[Source records]
○ ○ ○ ○ ○
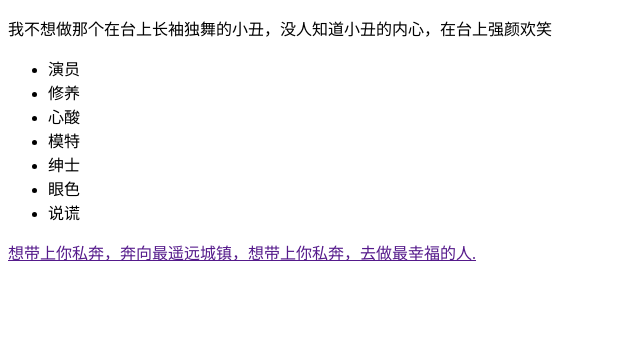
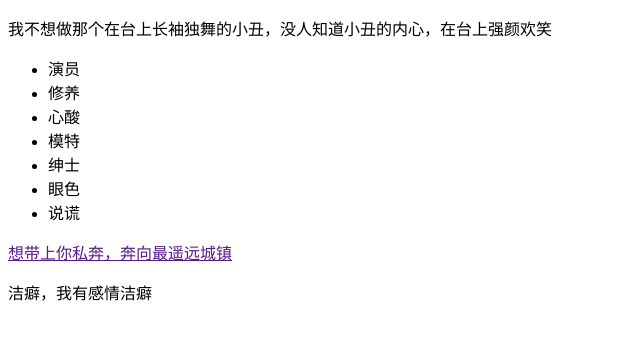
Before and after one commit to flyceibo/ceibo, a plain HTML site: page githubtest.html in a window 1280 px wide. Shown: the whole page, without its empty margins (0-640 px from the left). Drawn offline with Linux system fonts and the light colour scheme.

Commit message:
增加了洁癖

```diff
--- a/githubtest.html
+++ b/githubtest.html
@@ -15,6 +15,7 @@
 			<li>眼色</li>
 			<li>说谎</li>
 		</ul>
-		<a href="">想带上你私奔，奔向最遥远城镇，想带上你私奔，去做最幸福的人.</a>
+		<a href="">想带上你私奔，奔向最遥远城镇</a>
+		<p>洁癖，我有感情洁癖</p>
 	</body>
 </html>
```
○ ○ ○ ○ ○
# What you should do
Write out the data precisely as given, excluding the pictures.

# Solution to this problem
Before and after one commit to flyceibo/ceibo, a plain HTML site: page githubtest.html in a window 1280 px wide. Shown: the whole page, without its empty margins (0-640 px from the left). Drawn offline with Linux system fonts and the light colour scheme.

Commit message:
增加了洁癖

```diff
--- a/githubtest.html
+++ b/githubtest.html
@@ -15,6 +15,7 @@
 			<li>眼色</li>
 			<li>说谎</li>
 		</ul>
-		<a href="">想带上你私奔，奔向最遥远城镇，想带上你私奔，去做最幸福的人.</a>
+		<a href="">想带上你私奔，奔向最遥远城镇</a>
+		<p>洁癖，我有感情洁癖</p>
 	</body>
 </html>
```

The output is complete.